Two from Kettle Hole Records

By Fotis Nikolakopoulos

Last year (yes the year of the pandemic, which unfortunately is still around) the duo Gerrit Hatcher and Jakob Warmenbol was the biggest surprise, at least for my ears, making into my top ten list. This made me look into Gerrit Hatcher’s discography more and especially his small independent label, Kettle Hole records.

Gerrit Hatcher Group – The Good Instinct of the Morning (Kettle Hole Records, 2020) ****1⁄2

The Gerrit Hatcher Group feels like a super group in small scale improvisational music. Consisting of Hatcher on tenor sax, Ben Lamar Gay on cornet, Katie Ernst on bass, Keefe Jackson again on tenor sax and Julian Kirshner on drums. This quintet balances in a very productive way between melody, composition and improvisation. Following the trajectory of Ornette’s contribution to modern jazz, they are trying to distill his important teachings on what is music through a good time approach. Being true to the title they chose, they present us four tracks that clock nearly on thirty five minutes, of energetic, upbeat free jazz that comes directly from first period free jazz in the ‘60’s.

Their music in all tracks is pure joy. Joy of listening but also the joy of expressing both individually and collectively. The wind instruments are in the forefront of the mix. The two saxes provide melodic lines and sometimes burst of joyful noise –clearly all three of them were having a good time…In a total Ornetteian mood the rhythm section follows a path of its own, still, though, managing to produce and a solid backbone for the music. And how good is Kirshner (now another excursion into his discography should I start) on his polyrhythmic barrage of noises.

In all four tracks of the cd (it is also available as a cassette for you fetishists) there’s a constant explosion of feelings and individual voices that takes place from the first second you start to listen. This is soulful sentimental music that has neither time frame nor age. It exists to give pleasure and solace to the lucky listener.

Gerrit Hatcher – Knowledge About the Future  (Kettle Hole Records, 2020) ****1⁄2

Hatcher’s solo record proves to us that he can choose a totally different approach on the tenor sax than the one he picks while playing collectively. In any case his solo excursion posed more questions than answers to me. Be it that I’m not technically skilled or that every time a solo recording is something totally different, I find myself in a position of trying to unlock the mysteries of the musician’s intentions. That can be misleading sometimes because it distances you from the simple fact of listening to the music.

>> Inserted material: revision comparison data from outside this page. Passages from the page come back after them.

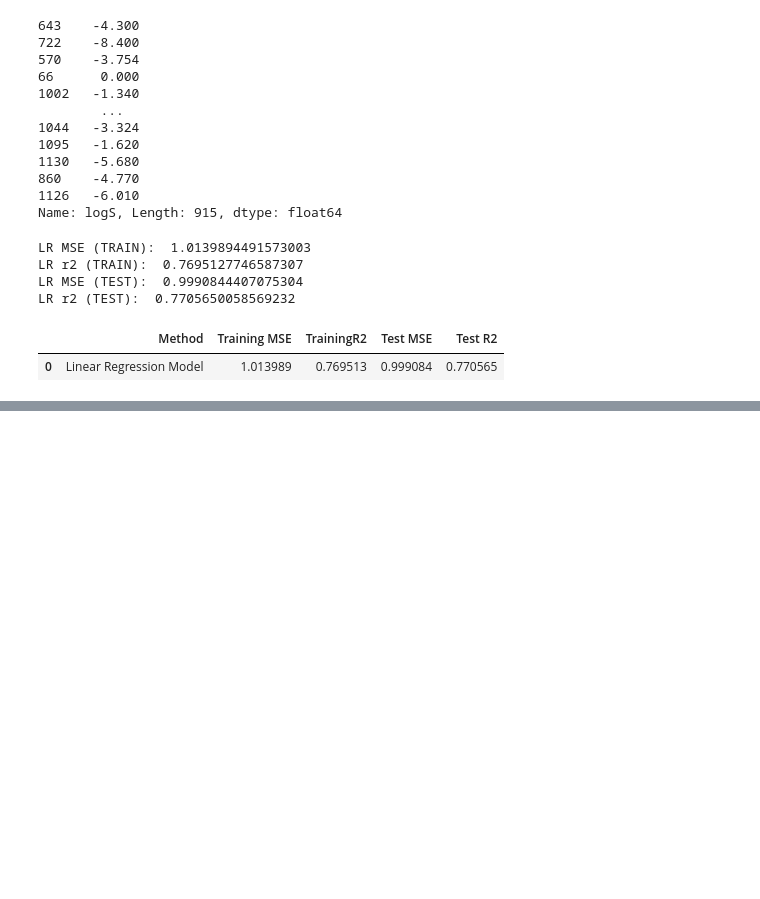
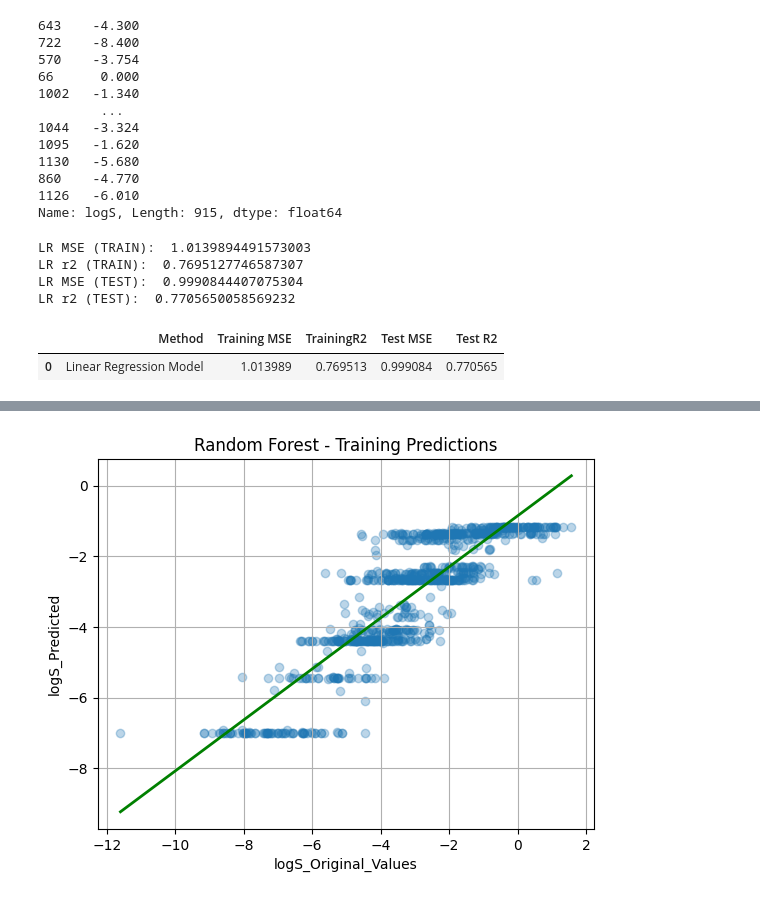
Before and after one commit to illuzzzio/log_Solubility_logS_Prediction, a Jupyter notebook: machine.ipynb, the cells around one changed output, grey strips where cells are left out. Saved outputs shown, nothing was run; the diff lists cells and outputs as text; code cells hidden in the pictures; blank space fills up the shorter version.

```diff
--- a/machine.ipynb
+++ b/machine.ipynb
@@ -215,0 +227,5 @@ LR r2 (TEST):  0.7705650058569232
+# %%
+#Now Applying Random Forest Model to Make Predictions , just like Before #
+
+y_RF_train_predict = RF.predict(X_train)
+y_RF_test_predict =  RF.predict(X_test)
@@ -215,0 +287,26 @@ LR r2 (TEST):  0.7705650058569232
+# %%
+#Resultt data visualization for Random Forest
+
+import matplotlib.pyplot as plt
+import numpy as np
+
+# Scatter plot of actual vs predicted (Random Forest)
+plt.scatter(x=y_train, y=y_RF_train_predict, alpha=0.3)
+
+# Fit and plot a regression line
+z = np.polyfit(y_train, y_RF_train_predict, 1)
+p = np.poly1d(z)
+
+# Sort y_train to make line plot smooth
+y_train_sorted = np.sort(y_train)
+plt.plot(y_train_sorted, p(y_train_sorted), color='green', linewidth=2)
+
+# Labels
+plt.xlabel("logS_Original_Values")
+plt.ylabel("logS_Predicted")
+plt.title("Random Forest - Training Predictions")
+
+plt.grid(True)
+plt.show()
+# %% [output]
+[figure, added]
```
Also changed, not shown: parts of 4 cells of this notebook, 4 other files.
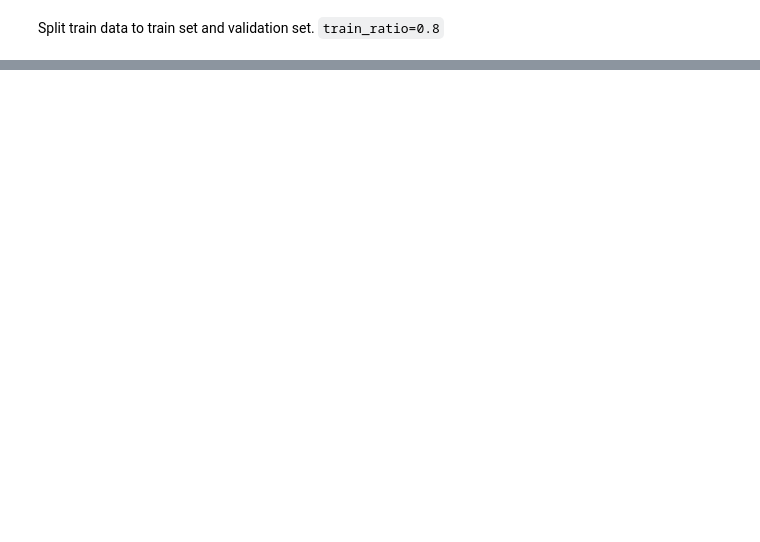
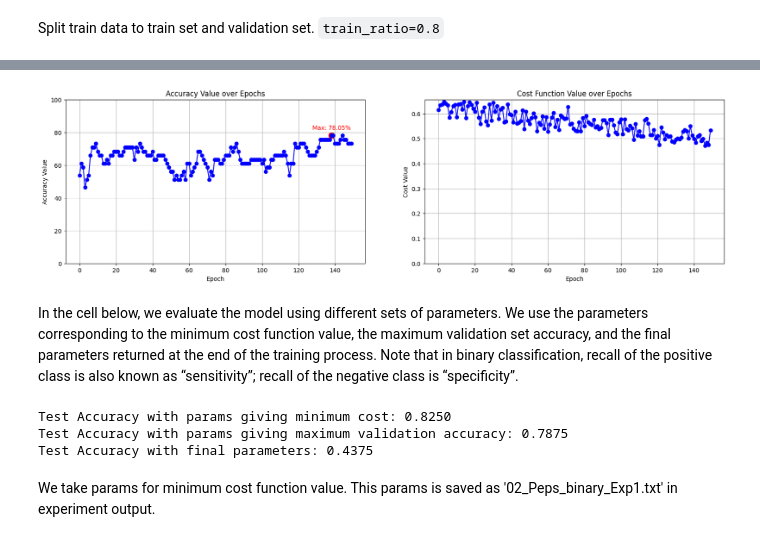
Before and after one commit to Martyna94/The_Detection_Duo, a Jupyter notebook: Task_5/02_Model_PEPS.ipynb, the cells around one changed output, grey strips where cells are left out. Saved outputs shown, nothing was run; the diff lists cells and outputs as text; code cells hidden in the pictures; blank space fills up the shorter version.

```diff
--- a/Task_5/02_Model_PEPS.ipynb
+++ b/Task_5/02_Model_PEPS.ipynb
@@ -238,0 +159,28 @@ Testing accuracy: 43.33%
+# %%
+from Modules.training import costfunc_cross_entropy
+from Modules.metrices import accuracy
+import time
+
+start_time = time.time()
+all_params,train_accuracies ,val_accuracies, costs = [], [], [], []
+for epoch in range(num_epoch):
+
+    batch_index = np.random.randint(0, len(X_train), (batch_size,))
+    X_batch = X_train[batch_index]
+    Y_batch = Y_train[batch_index]
+
+    params, cost = optimizer.step_and_cost(costfunc_cross_entropy, params, X=X_batch, Y=Y_batch, circuit = circuit_peps, num_classes = 2)
+
+    current_cost = costfunc_cross_entropy(params, X=X_batch, Y=Y_batch, circuit = circuit_peps, num_classes = 2)
+
+    acc_train = accuracy(params,X_batch,Y_batch,circuit_peps)
+    acc_val = accuracy(params,X_val,Y_val,circuit_peps)
+
+    print(f"Epoch: {epoch+1} | Cost: {current_cost:0.7f} | "f"Acc train: {acc_train:0.7f} | Acc validation: {acc_val:0.7f}")
+
+    train_accuracies.append(acc_train)
+    val_accuracies.append(acc_val)
+    all_params.append(params)
+    costs.append(current_cost)
+print(params)
+print("--- %hr --- %", (time.time() - start_time)/3600)
@@ -238,0 +205,29 @@ Testing accuracy: 43.33%
+# %%
+from Modules.Utils import plot_metrics_accuracy_and_cost
+plot_metrics_accuracy_and_cost(val_accuracies,costs)
+# %% [output]
+[figure, added]
+# %% [markdown]
+In the cell below, we evaluate the model using different sets of parameters. We use the parameters corresponding to the minimum cost function value, the maximum validation set accuracy, and the final parameters returned at the end of the training process.
+Note that in binary classification, recall of the positive class is also known as “sensitivity”; recall of the negative class is “specificity”.
+# %%
+# Find the parameters that give the minimum cost
+params_min_costs = all_params[np.argmin(costs)]
+test_accuracy_min_costs = accuracy(params_min_costs, X_test, Y_test, circuit_peps)
+
+# Find the parameters that give the maximum validation accuracy
+params_max_val_accuracy = all_params[np.argmax(val_accuracies)]
+test_accuracy_max = accuracy(params_max_val_accuracy, X_test, Y_test, circuit_peps)
+
+# Calculate test accuracy for the final parameters after the last epoch
+test_accuracy_final = accuracy(params, X_test, Y_test, circuit_peps)
+
+print(f"Test Accuracy with params giving minimum cost: {test_accuracy_min_costs:.4f}")
+print(f"Test Accuracy with params giving maximum validation accuracy: {test_accuracy_max:.4f}")
+print(f"Test Accuracy with final parameters: {test_accuracy_final:.4f}")
+# %% [output]
+Test Accuracy with params giving minimum cost: 0.8250
+Test Accuracy with params giving maximum validation accuracy: 0.7875
+Test Accuracy with final parameters: 0.4375
+# %% [markdown]
+We take params for minimum cost function value. This params is saved as '02_Peps_binary_Exp1.txt' in experiment output.
```
Also changed, not shown: parts of 28 cells of this notebook, 3 other files.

The music here, on Knowledge About the Future, might be short but it is dense and the effort of playing is quite audible in every second of this recording. The cd is divided into seven tracks –some of them small enough to be called snippets- but It seems to me like one long track that, quite simply, consisted of all that could take place during a live performance. The pauses, bigger stops, shortage of breath, better endurance, blowing hard, trying to manipulate the reed, make it sound differently. I found a very down to Earth human quality on all this. As improvisation has taught us in the long history of its existence, the finished product doesn’t have to be polished -a commodity to sell. I love it when I can tell about how hard making music can, what a challenge it is, the energy and strength (not in a macho way but mostly mentally) it requires.

The two recordings showed me two totally different sides of Hatcher’s music. Dig in.



Ken Blanchard said...

"In a total Ornetteian mood"! I am willing to wager that this collection of words has never occurred before. Yet the phenomenon it describes is very familiar to me.